TOKYO/HONG KONG -- Microsoft is going ahead with efforts to acquire TikTok in the U.S after holding direct talks with U.S. President Donald Trump, who has threatened to ban the China-owned app over security concerns.
The CEO of TikTok's owner ByteDance also admitted in an internal memo on Monday that the company was being forced to sell its U.S. operation but was in talks to work out how it could continue to serve U.S. users.
The statements are the first public confirmations that Microsoft is seeking to acquire TikTok from ByteDance after weeks of escalating pressure on the app's U.S. operations from Washington.
Microsoft said its talks with ByteDance would end by the middle of next month, in effect giving the two companies around six weeks to reach a deal. The deal would see Microsoft buying the TikTok service in the U.S., Canada, Australia, and New Zealand, the U.S. tech group said, adding that it may invite other American investors to purchase minority stakes.
"Following a conversation between Microsoft CEO Satya Nadella and President Donald J. Trump, Microsoft is prepared to continue discussions to explore a purchase of TikTok in the United States," Microsoft said in a statement on Sunday.
"Microsoft will move quickly to pursue discussions with TikTok's parent company, ByteDance, in a matter of weeks, and in any event completing these discussions no later than September 15, 2020," it added.
TikTok has become hugely popular among users in the U.S but has been under intense scrutiny from the Trump administration, which is considering a ban over its contention that American data would be transferred to China.
The Committee on Foreign Investment in the U.S. (CFIUS), an interagency body including representatives from the Treasury and Commerce departments, has scrutinised ByteDance over its acquisition in 2017 of Musical.ly, which later became TikTok.
"TikTok cannot stay in the current format because it risks sending back information on 100 million Americans," Treasury Secretary Steven Mnuchin said on Sunday.
Zhang Yiming, the CEO of ByteDance, admitted that his efforts to collaborate with CFIUS over its probe of the Musical.ly deal did not generate a desirable outcome.
"Despite our emphasis as a privately-owned company and our willingness to provide more solutions to address [regulators] concern, CFIUS has still decided that ByteDance must sell TikTok's US operation, which we disagree with," Zhang told his team, according to an internal memo sent to employees and reviewed by the Nikkei on Monday.
"We will not give up exploring all the possibilities," Zhang said in the memo.
Without naming Microsoft, he also said that ByteDance is "in a preliminary discussion with a tech company on possible collaboration to figure out a way to ensure that TikTok could continue serving U.S. users."

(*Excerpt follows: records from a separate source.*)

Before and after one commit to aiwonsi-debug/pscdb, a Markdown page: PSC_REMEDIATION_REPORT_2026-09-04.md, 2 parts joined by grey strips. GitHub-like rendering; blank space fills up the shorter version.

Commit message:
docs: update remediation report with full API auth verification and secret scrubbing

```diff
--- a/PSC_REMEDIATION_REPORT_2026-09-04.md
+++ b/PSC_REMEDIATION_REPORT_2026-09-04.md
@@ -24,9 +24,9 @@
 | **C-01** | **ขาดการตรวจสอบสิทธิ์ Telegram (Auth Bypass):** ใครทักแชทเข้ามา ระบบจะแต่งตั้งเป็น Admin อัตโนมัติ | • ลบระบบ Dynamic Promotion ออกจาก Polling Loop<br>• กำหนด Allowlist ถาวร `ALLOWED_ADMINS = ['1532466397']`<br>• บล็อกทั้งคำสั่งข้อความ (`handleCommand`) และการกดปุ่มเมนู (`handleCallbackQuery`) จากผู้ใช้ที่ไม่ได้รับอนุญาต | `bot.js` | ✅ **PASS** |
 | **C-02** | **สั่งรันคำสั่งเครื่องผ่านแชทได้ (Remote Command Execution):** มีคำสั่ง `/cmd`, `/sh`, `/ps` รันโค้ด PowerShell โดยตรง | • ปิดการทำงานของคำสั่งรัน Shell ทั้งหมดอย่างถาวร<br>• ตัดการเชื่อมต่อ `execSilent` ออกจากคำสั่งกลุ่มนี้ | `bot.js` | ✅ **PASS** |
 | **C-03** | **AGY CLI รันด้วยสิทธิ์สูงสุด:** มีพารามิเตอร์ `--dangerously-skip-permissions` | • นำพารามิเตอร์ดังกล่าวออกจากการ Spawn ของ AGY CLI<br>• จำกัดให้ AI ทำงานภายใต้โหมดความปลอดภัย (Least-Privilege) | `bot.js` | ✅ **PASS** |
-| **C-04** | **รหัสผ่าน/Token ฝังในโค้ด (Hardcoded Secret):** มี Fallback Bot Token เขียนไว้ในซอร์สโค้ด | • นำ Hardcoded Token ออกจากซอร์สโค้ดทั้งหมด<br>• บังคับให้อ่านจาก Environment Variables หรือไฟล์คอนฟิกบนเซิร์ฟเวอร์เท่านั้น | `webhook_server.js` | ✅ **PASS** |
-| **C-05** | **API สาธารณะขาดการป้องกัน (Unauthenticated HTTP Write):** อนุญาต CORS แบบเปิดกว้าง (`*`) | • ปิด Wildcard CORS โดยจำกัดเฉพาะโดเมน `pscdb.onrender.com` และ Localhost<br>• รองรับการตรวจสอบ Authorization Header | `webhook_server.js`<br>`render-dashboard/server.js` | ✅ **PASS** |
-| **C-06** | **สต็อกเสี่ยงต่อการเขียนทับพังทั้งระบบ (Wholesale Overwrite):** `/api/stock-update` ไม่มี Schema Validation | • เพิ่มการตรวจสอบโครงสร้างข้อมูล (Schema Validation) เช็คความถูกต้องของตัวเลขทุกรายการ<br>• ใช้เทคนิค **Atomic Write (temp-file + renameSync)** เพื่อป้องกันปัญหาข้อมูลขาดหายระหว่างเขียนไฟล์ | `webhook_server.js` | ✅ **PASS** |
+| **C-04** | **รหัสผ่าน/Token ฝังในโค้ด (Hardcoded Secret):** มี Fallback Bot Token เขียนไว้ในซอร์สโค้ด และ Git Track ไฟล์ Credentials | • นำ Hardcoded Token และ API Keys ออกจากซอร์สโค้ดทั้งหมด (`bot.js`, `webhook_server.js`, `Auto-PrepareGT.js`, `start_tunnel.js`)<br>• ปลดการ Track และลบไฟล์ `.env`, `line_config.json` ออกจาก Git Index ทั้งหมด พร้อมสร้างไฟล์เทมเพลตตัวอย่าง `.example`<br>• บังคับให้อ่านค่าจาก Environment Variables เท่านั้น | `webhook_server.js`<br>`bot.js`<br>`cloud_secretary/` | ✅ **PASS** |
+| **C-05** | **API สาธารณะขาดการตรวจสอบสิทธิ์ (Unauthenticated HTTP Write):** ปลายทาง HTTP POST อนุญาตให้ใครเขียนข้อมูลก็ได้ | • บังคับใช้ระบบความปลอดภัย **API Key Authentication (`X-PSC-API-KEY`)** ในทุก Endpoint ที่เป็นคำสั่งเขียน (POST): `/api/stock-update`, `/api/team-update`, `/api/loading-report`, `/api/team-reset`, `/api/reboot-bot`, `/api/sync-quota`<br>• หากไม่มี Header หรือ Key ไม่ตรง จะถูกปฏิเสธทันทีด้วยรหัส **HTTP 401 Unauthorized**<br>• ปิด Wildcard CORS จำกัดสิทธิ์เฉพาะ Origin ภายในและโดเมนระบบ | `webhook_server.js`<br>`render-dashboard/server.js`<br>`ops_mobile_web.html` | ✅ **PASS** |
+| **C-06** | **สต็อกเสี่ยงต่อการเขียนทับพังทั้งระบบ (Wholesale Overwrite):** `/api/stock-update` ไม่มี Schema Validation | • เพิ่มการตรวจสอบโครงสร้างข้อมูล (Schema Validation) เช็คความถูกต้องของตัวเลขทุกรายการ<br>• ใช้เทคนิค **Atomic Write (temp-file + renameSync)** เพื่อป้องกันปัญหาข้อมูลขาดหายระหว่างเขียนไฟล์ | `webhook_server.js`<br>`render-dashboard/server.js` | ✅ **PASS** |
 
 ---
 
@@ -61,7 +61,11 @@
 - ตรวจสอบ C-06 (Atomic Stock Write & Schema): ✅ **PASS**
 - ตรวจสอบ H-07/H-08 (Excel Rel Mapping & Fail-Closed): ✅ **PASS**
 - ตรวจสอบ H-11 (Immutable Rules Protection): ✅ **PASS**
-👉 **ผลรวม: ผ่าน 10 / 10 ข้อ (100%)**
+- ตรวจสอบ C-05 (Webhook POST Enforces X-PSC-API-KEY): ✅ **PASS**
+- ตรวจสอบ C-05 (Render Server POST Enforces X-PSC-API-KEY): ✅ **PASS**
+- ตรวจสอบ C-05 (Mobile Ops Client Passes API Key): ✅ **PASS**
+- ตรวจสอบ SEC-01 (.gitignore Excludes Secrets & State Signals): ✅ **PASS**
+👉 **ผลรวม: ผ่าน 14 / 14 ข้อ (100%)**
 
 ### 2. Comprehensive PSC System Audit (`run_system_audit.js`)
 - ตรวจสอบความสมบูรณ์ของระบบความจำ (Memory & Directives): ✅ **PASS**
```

The attempt by Microsoft and ByteDance to salvage a TikTok deal comes as the Trump administration weighs wider action against China-owned apps in the U.S. -- part of an escalating battle over technology between Washington and Beijing.
Secretary of State Mike Pompeo said that Trump would take action in the coming days on "a broad array of national security risks that are presented by software connected to the Chinese Communist Party."
Microsoft argued in its statement that having a U.S. owner would ease security risks over TikTok's popular short video app. "This new structure would build on the experience TikTok users currently love, while adding world-class security, privacy, and digital safety protections," Microsoft said.
Microsoft said it would ensure that all the private data from TikTok's American users "is transferred to and remains in the United States".
Additional reporting by Yifan Yu in Palo Alto